Amendment No. 12 tabled by Deputy Rabbitte would require retention of 5% of the purchase price pending satisfactory completion, but there is not universal stakeholder consensus on this. I mentioned that a contract must be drawn up in future between the developers and the owners' management company, which would deal with the issue of compliance with statutory requirements and completion of common areas. We are approaching it from an another direction and probably a more practical one. To prevent potential conflicts of interest, I believe the owners' management company should have separate legal representation in the conclusion of such contracts.
Amendment No. 13 states that the owners' management company shall have separate legal representation from a different firm of solicitors. This will, I believe, protect the future interests of the unit owners of the development.
Amendment No. 22 proposes to introduce new procedures on completion of the development. It is a long and, to my mind, unnecessarily complex provision which involves parties serving notices on each other with regard to completion notices. I believe that the conditions to be included in future contracts between developers and owners' management companies together with the provisions in the Bill deal adequately with this matter. The issue of service of notice generally is dealt with elsewhere in the Bill. However, I accept Deputy Rabbitte is trying to be more prescriptive in regard to the service of notice and change of address aspects.
Regarding amendment No. 23, there is no provision under the Planning and Development Acts or Building Control Acts which would permit planning authorities to require performance bonds to ensure snagging of multi-unit developments. The proposal in subsection (3) is a matter for the Department of the Environment, Heritage and Local Government and it would need to consider that with the planning authorities in the context of any future reforms.
Section 21(4) already contains provisions for the court to make an order directing the developer to complete a development in compliance with planning permission, building control standards and the terms of any contract. There is a statutory requirement to have a contract under section 3(1)(c).
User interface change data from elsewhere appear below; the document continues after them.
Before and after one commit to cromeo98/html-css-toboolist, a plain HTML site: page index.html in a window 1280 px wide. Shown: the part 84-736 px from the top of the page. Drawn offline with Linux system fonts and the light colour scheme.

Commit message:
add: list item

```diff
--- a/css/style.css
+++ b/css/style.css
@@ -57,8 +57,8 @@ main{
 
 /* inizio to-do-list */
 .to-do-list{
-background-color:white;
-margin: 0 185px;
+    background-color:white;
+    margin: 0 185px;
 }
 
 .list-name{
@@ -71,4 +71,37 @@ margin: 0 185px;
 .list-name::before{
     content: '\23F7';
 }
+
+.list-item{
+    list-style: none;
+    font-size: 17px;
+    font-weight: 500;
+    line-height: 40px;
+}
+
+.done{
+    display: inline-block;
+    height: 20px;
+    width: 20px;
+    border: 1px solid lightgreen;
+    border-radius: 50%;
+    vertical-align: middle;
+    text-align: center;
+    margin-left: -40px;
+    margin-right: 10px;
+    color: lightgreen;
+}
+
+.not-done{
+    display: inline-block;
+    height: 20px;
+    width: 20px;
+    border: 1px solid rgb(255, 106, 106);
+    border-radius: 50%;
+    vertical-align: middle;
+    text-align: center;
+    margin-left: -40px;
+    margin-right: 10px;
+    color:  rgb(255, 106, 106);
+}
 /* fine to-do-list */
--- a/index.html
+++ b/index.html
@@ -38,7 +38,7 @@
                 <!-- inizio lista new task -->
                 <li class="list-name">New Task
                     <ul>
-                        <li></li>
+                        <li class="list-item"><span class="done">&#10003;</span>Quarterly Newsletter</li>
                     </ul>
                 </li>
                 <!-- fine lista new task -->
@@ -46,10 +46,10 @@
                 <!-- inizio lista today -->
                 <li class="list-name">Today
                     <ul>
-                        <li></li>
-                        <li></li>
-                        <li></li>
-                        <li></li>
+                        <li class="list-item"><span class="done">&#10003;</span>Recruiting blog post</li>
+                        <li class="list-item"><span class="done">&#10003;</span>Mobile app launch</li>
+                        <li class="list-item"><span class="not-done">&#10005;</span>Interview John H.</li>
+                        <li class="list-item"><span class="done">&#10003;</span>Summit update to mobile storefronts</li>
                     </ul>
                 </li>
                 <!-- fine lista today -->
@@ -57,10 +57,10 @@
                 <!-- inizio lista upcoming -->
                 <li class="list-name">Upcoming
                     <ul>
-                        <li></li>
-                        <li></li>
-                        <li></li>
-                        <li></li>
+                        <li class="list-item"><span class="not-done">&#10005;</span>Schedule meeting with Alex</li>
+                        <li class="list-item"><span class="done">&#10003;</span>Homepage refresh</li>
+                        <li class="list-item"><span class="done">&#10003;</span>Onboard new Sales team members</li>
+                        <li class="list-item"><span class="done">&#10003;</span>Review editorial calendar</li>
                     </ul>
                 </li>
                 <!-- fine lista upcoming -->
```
Deputy Shatter raised the issue of NAMA. We checked with the Attorney General's office on whether there was any requirement to change this legislation in the context of NAMA and the existing NAMA legislation and the office advised that as far as it was concerned no issues arose. In regard to the issue of rights and responsibilities of owners' management companies that are taken over by NAMA, if NAMA becomes, as Deputy Shatter says, in effect the owner, the rights and responsibilities under existing legislation and this legislation, when passed, would accrue to NAMA. If there are any existing owners, it would be to NAMA they would go in order to enforce their rights.